    by Openseas Written Dec 18, 2007

    Irukandji – If in doubt of what stinger was involved, apply vinegar immediately to the sting. Observe airway, breathing and circulation. Make sure the patient rests and send for urgent medical assistance.

    Note that the symptoms of an Irukandji sting can take around minutes to develop. You will see bottles of vinegar on all Stinger Beaches which is supplied by the council and Australian Life Saving Association.

    Box jellyfish – Flood the area with vinegar for a minimum of 30 seconds. Send for urgent medical attention and monitor the person’s airway, breathing and circulation and be ready to apply CPR if necessary.

    Ring immediately for assistance. If staying on Dunk Island go straight to staff for assistance.

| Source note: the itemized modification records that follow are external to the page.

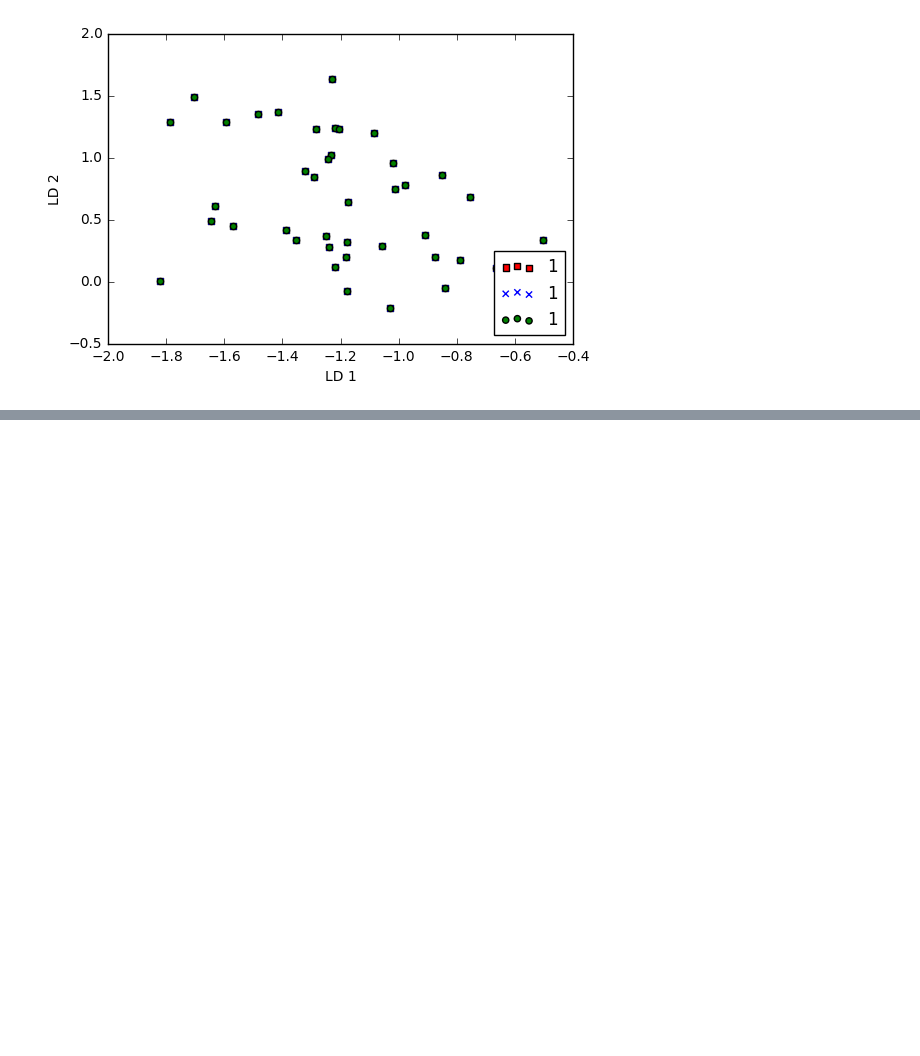
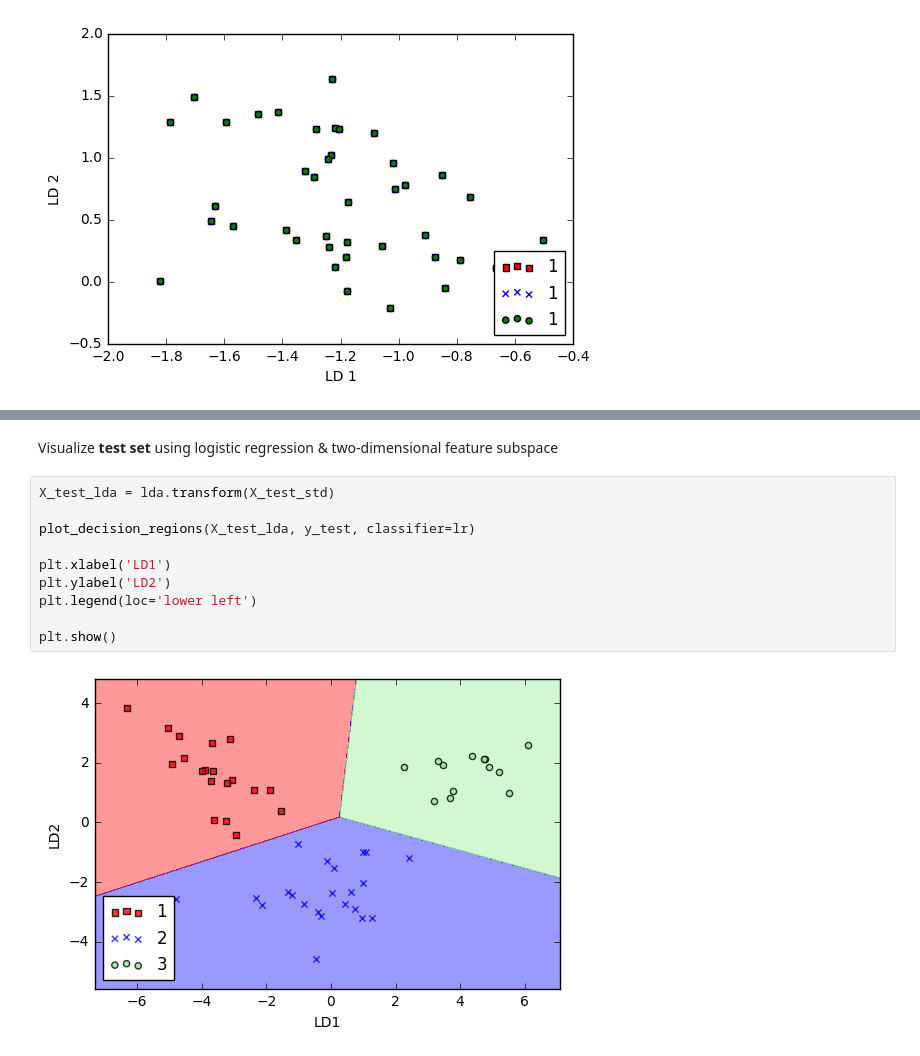
Before and after one commit to jaysonfrancis/machinelearning, a Jupyter notebook: src/lda.ipynb, the cells around one changed output, grey strips where cells are left out. Cells and saved outputs as stored; diff of their text form; blank space fills up the shorter version.

```diff
--- a/src/lda.ipynb
+++ b/src/lda.ipynb
@@ -202,0 +264,14 @@ plt.show()
+# %% [markdown]
+Visualize **test set** using logistic regression & two-dimensional feature subspace
+# %%
+X_test_lda = lda.transform(X_test_std)
+
+plot_decision_regions(X_test_lda, y_test, classifier=lr)
+
+plt.xlabel('LD1')
+plt.ylabel('LD2')
+plt.legend(loc='lower left')
+
+plt.show()
+# %% [output]
+[figure, added]
```
Also changed, not shown: parts of 6 cells of this notebook, 4 other files.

    Related to:
    • Beaches
    • Water Sports
    • Sailing and Boating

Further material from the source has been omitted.